 And when it comes to survival, the dog is unparalleled.  He gets fed twice a day, lives in a climate controlled environment, sleeps on a human bed, gets excellent medical care and chases squirrels and rabbits for recreation, not out of necessity.  And why do I provide all of these things for him?  Because he isn’t aggressive—just the opposite.  He is friendly, playful, and a constant companion.  He is also a good watchdog; he barks anytime someone approaches the house, and goes nuts when the doorbell rings.  Thus my house is far less likely to be burglarized.We have a relationship, and it works for both of us. 
Hare and Woods call this “survival of the friendliest.”  In the wild, aggressiveness may be advantageous for survival in the short run, but in a world dominated by humans, aggressiveness doesn’t make an animal more fit to survive, but less.  Friendliness, the ability to be a part of and contribute to a peaceful society, is the greatest advantage.
This is not what we are told or taught.  When we think of survival of the fittest, we think this means that the biggest, strongest, meanest and most likely to win a fight is the one who has the survival advantage.  Top dog wins in a dog-eat-dog world, but in fact dog-eat-dog is a lie.  Dogs survived not because they fought each other but because they form community with each other—and with humans.  Peaceful community.

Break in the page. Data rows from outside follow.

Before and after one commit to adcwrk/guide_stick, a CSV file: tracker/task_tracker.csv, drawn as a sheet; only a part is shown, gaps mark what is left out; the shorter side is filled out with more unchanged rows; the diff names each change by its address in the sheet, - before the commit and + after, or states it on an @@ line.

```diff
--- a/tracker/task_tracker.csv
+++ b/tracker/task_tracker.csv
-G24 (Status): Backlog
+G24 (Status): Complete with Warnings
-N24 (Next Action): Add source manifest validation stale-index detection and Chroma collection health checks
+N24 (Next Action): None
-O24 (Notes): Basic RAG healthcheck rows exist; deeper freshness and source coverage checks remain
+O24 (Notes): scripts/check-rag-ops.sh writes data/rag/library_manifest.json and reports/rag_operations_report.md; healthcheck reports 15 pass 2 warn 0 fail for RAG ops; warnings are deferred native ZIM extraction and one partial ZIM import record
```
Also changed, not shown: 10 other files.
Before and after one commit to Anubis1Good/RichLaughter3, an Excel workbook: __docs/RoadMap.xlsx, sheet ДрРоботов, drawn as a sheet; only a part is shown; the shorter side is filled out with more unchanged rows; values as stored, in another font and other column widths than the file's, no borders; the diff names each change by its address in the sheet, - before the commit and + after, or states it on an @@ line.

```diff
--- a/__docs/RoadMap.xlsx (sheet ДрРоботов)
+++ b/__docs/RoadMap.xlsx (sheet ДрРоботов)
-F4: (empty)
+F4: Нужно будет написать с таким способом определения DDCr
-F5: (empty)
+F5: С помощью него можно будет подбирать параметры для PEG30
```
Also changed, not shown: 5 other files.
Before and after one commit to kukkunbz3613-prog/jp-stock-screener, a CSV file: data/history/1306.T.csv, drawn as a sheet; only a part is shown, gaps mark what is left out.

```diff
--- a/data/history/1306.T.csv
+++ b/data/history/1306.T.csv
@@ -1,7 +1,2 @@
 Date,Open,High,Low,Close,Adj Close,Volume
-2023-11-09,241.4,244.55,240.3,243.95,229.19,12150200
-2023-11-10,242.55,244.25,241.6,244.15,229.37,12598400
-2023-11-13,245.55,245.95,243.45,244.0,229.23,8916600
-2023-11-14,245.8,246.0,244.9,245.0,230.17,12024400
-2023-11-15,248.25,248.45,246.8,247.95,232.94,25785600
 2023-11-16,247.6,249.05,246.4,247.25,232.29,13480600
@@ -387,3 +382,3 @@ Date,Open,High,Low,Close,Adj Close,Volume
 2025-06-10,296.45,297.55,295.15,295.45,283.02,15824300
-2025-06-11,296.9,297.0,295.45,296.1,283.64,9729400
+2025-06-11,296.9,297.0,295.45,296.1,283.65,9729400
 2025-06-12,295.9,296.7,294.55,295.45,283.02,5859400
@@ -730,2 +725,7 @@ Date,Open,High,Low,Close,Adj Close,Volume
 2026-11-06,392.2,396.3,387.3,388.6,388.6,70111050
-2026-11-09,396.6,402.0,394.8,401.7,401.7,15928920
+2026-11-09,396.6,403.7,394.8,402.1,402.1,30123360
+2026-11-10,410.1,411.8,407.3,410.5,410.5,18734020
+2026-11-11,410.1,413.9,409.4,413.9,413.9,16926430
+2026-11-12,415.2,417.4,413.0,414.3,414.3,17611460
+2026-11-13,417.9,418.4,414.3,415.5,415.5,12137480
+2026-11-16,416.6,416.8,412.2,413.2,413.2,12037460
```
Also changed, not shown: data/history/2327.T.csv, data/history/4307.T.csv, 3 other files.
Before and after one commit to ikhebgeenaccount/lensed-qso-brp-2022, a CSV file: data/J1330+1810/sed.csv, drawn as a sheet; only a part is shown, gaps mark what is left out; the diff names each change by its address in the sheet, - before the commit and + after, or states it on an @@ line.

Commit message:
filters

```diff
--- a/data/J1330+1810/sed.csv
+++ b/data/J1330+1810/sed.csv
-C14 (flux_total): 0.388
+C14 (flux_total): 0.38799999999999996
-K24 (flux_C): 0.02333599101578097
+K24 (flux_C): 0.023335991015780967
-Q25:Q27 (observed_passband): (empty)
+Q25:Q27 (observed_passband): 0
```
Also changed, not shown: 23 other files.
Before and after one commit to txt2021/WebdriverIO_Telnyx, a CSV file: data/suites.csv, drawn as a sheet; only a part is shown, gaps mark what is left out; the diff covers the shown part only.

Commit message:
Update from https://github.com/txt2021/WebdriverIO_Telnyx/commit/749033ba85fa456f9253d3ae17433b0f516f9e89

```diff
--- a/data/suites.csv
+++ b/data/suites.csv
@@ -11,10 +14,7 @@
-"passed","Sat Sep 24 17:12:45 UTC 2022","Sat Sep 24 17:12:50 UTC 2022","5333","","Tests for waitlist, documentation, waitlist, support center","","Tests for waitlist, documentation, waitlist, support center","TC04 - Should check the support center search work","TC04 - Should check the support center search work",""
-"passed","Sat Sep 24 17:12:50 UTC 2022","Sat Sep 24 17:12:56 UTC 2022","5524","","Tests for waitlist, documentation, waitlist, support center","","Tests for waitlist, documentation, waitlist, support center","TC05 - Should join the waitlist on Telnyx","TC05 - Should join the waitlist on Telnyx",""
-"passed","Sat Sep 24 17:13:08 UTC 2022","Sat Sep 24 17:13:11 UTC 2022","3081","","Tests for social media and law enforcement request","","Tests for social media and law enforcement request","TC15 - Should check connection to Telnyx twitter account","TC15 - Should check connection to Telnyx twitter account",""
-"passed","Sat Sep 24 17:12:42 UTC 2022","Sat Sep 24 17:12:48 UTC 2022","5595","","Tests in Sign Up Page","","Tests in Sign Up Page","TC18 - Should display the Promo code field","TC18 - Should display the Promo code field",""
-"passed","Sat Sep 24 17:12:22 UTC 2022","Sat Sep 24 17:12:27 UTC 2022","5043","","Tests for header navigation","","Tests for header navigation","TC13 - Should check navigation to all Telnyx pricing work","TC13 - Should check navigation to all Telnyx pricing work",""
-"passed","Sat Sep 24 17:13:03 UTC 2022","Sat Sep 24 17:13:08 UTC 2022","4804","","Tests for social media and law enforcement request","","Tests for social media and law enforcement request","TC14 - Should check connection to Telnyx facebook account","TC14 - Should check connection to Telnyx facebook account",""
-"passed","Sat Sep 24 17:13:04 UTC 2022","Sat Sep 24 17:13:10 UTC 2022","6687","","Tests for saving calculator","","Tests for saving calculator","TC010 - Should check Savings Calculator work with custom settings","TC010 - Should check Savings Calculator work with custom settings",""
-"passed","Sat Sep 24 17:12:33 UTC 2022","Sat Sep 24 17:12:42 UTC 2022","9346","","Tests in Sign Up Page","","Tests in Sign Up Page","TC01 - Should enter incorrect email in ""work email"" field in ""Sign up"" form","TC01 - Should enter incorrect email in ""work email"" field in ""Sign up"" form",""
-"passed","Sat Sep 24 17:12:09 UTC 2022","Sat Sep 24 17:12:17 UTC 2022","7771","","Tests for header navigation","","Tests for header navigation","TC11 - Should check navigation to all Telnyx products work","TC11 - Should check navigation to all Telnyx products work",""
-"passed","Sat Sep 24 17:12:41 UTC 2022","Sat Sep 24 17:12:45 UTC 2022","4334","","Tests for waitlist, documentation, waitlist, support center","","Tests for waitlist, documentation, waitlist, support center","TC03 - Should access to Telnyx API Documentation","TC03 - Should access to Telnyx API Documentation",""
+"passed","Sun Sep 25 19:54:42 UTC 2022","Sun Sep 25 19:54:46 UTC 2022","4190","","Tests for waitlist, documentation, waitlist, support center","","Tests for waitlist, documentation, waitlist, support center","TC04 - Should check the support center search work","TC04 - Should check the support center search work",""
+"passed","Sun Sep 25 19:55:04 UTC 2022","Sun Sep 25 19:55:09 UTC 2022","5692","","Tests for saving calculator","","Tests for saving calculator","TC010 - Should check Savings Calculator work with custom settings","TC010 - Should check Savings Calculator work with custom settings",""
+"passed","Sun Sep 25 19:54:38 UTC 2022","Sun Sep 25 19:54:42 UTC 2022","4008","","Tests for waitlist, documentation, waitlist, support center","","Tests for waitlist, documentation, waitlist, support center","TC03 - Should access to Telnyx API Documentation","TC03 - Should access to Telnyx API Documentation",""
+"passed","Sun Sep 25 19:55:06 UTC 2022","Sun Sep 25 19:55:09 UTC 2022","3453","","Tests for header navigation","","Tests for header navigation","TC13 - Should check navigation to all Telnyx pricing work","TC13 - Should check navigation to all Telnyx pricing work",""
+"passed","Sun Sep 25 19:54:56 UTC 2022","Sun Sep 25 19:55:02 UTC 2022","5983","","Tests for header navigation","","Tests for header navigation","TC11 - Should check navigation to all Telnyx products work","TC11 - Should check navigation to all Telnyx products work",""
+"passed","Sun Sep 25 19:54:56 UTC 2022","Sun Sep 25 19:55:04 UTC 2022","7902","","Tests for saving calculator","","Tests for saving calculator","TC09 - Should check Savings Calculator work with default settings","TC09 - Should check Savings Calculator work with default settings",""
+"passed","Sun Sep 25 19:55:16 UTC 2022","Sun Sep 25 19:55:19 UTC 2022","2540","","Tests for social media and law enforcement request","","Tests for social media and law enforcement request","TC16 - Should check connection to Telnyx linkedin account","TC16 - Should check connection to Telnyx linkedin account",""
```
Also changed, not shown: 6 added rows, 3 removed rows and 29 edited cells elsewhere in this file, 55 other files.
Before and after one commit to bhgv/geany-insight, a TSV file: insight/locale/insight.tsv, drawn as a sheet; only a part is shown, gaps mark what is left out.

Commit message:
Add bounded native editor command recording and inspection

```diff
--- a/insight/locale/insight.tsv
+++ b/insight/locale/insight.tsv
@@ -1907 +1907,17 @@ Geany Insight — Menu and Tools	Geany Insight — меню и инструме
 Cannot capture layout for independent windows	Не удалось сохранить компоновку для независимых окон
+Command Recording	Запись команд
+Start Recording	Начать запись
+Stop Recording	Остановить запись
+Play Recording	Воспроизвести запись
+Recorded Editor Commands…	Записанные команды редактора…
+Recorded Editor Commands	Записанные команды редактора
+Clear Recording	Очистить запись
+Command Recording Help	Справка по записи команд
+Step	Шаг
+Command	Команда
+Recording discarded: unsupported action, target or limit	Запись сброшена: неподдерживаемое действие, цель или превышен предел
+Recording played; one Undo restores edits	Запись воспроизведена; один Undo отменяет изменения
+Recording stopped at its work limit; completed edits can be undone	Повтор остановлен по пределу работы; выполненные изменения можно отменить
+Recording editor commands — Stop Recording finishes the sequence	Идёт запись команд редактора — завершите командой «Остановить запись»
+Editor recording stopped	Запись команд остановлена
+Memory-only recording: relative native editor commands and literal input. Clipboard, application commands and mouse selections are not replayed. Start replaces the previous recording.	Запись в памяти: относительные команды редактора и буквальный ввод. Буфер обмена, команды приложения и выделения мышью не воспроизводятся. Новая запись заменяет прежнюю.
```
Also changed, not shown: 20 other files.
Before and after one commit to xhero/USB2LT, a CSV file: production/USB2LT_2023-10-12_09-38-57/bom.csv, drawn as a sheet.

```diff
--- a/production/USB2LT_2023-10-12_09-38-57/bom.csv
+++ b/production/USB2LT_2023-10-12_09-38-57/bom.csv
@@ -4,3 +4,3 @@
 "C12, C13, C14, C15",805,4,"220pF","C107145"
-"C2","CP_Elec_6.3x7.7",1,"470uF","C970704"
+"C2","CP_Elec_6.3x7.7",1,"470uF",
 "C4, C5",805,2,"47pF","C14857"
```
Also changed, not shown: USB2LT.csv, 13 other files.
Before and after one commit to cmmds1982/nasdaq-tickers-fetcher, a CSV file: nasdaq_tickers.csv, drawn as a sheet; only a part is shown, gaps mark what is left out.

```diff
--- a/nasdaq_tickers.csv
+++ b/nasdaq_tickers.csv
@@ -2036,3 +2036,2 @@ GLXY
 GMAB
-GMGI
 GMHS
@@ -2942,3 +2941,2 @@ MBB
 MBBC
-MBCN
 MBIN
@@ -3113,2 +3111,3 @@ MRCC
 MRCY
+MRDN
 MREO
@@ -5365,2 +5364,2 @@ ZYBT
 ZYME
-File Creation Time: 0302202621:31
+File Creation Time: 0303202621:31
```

We think that turn-the-other-cheek is unrealistic in the real world, that it only works in a perfect world, that it is only possible in the future Kingdom of God, but in the meantime, in the face of evil, you have to be willing to fight, to kill, to be aggressive.  Sure, non-violence sometimes works as a strategy for change, but in the face of a Hitler, Stalin, or Al-Qaeda, you gotta gun up!  But nature teaches us different.  Predators struggle to survive.  Those that learn to live peacefully with each other and with humans thrive.  Yes, nature teaches us different.
And so does Jesus.  Understand, we are the supreme predator; we need to be domesticated, and that is what Jesus came to teach us.  Aggressiveness doesn’t lead to survival—it will in fact lead to extinction.  So he tells us to turn the other cheek, go the extra mile, pray for our enemies, make peace with them, have supper with them.  And he didn’t tell us to do this only when the Kingdom of God finally arrives in full.  He said these things to people surrounded by Roman soldiers, people who wanted God’s blessing to go to raise an army, go to war, and kill the Romans.  It was into this hostile setting that Jesus said these things. 
If it sounds unrealistic now, it really sounded unrealistic then.  It wasn’t that Jesus’ fellow Israelites, including his disciples, didn’t understand what he was telling him—they just didn’t want to do it.  They didn’t believe it—didn’t believe him. 
And we still don’t.  We understand what he is saying, we just won’t listen. 
So maybe we’ll listen to our dogs.  They get what Jesus is saying.  Will we?